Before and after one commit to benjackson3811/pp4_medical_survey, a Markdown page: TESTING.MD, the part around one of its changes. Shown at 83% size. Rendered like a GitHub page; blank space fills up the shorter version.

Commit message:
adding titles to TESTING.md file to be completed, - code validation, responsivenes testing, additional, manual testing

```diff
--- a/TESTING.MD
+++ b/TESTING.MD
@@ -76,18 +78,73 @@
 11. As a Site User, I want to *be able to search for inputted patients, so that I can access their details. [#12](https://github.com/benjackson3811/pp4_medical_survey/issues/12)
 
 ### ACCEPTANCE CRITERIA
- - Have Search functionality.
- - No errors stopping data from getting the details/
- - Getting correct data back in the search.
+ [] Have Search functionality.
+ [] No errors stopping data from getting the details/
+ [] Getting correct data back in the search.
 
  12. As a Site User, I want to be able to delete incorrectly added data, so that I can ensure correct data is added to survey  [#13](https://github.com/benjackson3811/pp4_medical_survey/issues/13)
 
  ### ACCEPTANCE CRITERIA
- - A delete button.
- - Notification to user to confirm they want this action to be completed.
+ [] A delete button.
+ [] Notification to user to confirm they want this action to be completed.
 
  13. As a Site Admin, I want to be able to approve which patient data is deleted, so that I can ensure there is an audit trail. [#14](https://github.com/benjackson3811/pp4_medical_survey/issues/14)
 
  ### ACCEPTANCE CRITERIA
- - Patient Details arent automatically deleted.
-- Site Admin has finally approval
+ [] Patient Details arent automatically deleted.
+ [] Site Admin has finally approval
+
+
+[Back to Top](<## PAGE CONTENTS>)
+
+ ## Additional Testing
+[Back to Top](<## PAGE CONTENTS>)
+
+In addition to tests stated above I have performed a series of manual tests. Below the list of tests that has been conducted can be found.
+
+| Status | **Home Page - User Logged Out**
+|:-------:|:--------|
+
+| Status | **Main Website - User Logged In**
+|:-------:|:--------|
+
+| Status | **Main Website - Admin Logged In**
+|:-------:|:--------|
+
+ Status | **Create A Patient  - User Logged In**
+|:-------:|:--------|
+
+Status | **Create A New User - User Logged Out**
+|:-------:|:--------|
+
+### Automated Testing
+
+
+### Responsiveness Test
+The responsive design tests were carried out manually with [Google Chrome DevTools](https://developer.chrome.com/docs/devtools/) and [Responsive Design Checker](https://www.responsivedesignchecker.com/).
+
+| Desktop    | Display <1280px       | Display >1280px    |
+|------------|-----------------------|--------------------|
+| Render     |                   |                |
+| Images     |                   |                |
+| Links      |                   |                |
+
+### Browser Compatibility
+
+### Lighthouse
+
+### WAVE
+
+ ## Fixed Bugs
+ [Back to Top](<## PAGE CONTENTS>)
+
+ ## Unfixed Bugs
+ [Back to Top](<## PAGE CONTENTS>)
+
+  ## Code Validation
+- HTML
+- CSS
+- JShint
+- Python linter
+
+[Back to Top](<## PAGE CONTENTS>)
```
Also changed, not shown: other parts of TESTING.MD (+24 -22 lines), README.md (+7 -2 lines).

▶ Task requirements
Where a line above holds the string "they", copy that line.

▶ Finished task
- - Notification to user to confirm they want this action to be completed.
+ [] Notification to user to confirm they want this action to be completed.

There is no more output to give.